═══ Supplied entries ═══

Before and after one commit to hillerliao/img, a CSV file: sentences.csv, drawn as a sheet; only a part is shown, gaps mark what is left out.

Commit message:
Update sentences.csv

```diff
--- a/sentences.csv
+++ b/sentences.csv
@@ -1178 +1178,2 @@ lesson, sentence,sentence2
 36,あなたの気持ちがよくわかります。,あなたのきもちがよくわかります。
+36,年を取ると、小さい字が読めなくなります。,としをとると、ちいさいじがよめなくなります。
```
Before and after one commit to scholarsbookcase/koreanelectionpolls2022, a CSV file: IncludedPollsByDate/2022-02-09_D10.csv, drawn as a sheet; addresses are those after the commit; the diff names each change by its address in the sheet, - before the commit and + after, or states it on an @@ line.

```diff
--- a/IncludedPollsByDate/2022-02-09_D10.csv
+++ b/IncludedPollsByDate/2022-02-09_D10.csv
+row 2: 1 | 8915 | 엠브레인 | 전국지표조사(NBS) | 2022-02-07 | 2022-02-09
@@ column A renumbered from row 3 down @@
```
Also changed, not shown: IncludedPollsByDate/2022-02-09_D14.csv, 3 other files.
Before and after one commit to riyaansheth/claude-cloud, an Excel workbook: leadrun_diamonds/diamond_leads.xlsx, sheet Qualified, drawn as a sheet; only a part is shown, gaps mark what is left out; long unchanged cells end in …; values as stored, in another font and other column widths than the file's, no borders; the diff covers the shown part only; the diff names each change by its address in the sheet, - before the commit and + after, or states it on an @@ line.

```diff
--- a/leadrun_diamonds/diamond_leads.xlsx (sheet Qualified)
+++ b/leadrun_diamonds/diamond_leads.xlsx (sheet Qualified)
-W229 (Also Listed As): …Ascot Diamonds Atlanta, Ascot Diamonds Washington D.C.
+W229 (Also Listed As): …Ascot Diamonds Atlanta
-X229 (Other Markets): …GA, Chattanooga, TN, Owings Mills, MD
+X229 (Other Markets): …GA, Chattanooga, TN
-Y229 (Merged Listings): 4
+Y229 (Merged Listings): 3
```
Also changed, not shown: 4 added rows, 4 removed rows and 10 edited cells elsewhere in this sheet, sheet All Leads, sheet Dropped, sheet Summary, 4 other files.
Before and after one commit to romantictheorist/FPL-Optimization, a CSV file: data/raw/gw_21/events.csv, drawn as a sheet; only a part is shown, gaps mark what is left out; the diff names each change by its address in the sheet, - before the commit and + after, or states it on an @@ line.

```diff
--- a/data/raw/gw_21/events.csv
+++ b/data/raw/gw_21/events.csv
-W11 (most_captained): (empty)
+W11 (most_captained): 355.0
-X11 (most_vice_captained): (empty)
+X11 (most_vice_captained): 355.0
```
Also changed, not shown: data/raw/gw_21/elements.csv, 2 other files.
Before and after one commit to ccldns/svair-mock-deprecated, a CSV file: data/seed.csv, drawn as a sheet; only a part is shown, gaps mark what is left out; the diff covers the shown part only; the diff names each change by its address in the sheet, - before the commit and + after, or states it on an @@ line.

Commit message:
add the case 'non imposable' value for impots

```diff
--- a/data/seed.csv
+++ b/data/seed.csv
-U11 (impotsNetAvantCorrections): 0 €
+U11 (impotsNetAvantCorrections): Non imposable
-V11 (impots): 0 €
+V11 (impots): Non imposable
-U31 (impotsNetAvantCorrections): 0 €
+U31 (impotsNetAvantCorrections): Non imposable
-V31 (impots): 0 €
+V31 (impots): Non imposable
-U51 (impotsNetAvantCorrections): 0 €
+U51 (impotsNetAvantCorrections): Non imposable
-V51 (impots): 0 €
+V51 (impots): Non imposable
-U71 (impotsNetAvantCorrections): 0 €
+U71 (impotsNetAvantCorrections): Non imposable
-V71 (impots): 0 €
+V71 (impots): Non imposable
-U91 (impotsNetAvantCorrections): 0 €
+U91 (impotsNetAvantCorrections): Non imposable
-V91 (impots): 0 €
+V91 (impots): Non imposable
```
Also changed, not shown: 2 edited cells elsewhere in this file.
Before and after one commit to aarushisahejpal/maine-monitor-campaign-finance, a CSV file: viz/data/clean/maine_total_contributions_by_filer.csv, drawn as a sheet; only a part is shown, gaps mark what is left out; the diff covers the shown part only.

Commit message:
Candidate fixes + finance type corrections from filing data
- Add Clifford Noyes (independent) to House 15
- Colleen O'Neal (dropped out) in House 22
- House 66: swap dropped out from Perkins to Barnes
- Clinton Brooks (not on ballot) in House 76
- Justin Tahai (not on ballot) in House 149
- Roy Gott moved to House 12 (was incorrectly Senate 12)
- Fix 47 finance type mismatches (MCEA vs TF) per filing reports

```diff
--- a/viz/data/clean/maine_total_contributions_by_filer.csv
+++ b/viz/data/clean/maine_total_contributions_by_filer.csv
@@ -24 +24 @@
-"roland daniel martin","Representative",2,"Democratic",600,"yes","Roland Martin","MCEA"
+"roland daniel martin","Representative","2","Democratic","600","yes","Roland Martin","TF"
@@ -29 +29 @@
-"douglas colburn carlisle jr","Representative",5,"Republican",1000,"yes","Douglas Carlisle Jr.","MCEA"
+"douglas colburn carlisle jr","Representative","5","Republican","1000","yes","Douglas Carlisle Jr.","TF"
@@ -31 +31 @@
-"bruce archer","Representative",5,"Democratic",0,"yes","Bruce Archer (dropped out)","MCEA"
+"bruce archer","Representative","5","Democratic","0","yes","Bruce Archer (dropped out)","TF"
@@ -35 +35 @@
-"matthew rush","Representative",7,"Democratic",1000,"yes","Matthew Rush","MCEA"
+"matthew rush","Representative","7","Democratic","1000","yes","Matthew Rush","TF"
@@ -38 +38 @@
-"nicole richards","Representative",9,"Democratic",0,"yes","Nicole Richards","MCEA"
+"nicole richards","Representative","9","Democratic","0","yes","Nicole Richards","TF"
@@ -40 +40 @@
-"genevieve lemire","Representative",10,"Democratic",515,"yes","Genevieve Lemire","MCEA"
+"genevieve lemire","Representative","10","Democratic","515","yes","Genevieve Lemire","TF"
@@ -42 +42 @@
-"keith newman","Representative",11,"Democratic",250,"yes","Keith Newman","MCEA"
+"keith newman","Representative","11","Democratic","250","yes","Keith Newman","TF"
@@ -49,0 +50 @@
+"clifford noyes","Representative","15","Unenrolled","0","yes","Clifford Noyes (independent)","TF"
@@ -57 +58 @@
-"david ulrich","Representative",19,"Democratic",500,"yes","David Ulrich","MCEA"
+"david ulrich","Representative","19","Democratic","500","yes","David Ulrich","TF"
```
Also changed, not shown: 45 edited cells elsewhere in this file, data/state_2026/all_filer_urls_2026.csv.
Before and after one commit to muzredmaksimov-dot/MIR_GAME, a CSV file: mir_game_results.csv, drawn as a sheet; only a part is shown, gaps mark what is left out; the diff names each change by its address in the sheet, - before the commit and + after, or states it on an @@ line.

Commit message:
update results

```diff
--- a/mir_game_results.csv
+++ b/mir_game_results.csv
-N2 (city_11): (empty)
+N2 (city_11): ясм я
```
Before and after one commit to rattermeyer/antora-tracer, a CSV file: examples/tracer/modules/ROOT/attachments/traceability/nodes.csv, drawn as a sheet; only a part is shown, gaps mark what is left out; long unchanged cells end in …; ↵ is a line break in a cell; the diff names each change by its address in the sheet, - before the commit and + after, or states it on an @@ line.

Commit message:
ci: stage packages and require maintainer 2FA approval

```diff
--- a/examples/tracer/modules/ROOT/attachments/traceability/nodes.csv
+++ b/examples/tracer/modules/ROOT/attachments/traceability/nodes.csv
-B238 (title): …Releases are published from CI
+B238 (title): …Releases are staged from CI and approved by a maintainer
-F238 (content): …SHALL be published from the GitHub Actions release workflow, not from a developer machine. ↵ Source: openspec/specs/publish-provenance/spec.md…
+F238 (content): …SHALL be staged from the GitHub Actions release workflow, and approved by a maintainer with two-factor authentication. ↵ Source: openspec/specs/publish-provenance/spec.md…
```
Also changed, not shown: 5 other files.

═══

## What you have to do
The exact lines of the material above starting at the one that contains "- Fix 47 finance" and ending at the one that contains "Also changed, not shown: 45" are what to retype; leave out everything else.

## Response to the exercise
- Fix 47 finance type mismatches (MCEA vs TF) per filing reports

```diff
--- a/viz/data/clean/maine_total_contributions_by_filer.csv
+++ b/viz/data/clean/maine_total_contributions_by_filer.csv
@@ -24 +24 @@
-"roland daniel martin","Representative",2,"Democratic",600,"yes","Roland Martin","MCEA"
+"roland daniel martin","Representative","2","Democratic","600","yes","Roland Martin","TF"
@@ -29 +29 @@
-"douglas colburn carlisle jr","Representative",5,"Republican",1000,"yes","Douglas Carlisle Jr.","MCEA"
+"douglas colburn carlisle jr","Representative","5","Republican","1000","yes","Douglas Carlisle Jr.","TF"
@@ -31 +31 @@
-"bruce archer","Representative",5,"Democratic",0,"yes","Bruce Archer (dropped out)","MCEA"
+"bruce archer","Representative","5","Democratic","0","yes","Bruce Archer (dropped out)","TF"
@@ -35 +35 @@
-"matthew rush","Representative",7,"Democratic",1000,"yes","Matthew Rush","MCEA"
+"matthew rush","Representative","7","Democratic","1000","yes","Matthew Rush","TF"
@@ -38 +38 @@
-"nicole richards","Representative",9,"Democratic",0,"yes","Nicole Richards","MCEA"
+"nicole richards","Representative","9","Democratic","0","yes","Nicole Richards","TF"
@@ -40 +40 @@
-"genevieve lemire","Representative",10,"Democratic",515,"yes","Genevieve Lemire","MCEA"
+"genevieve lemire","Representative","10","Democratic","515","yes","Genevieve Lemire","TF"
@@ -42 +42 @@
-"keith newman","Representative",11,"Democratic",250,"yes","Keith Newman","MCEA"
+"keith newman","Representative","11","Democratic","250","yes","Keith Newman","TF"
@@ -49,0 +50 @@
+"clifford noyes","Representative","15","Unenrolled","0","yes","Clifford Noyes (independent)","TF"
@@ -57 +58 @@
-"david ulrich","Representative",19,"Democratic",500,"yes","David Ulrich","MCEA"
+"david ulrich","Representative","19","Democratic","500","yes","David Ulrich","TF"
```
Also changed, not shown: 45 edited cells elsewhere in this file, data/state_2026/all_filer_urls_2026.csv.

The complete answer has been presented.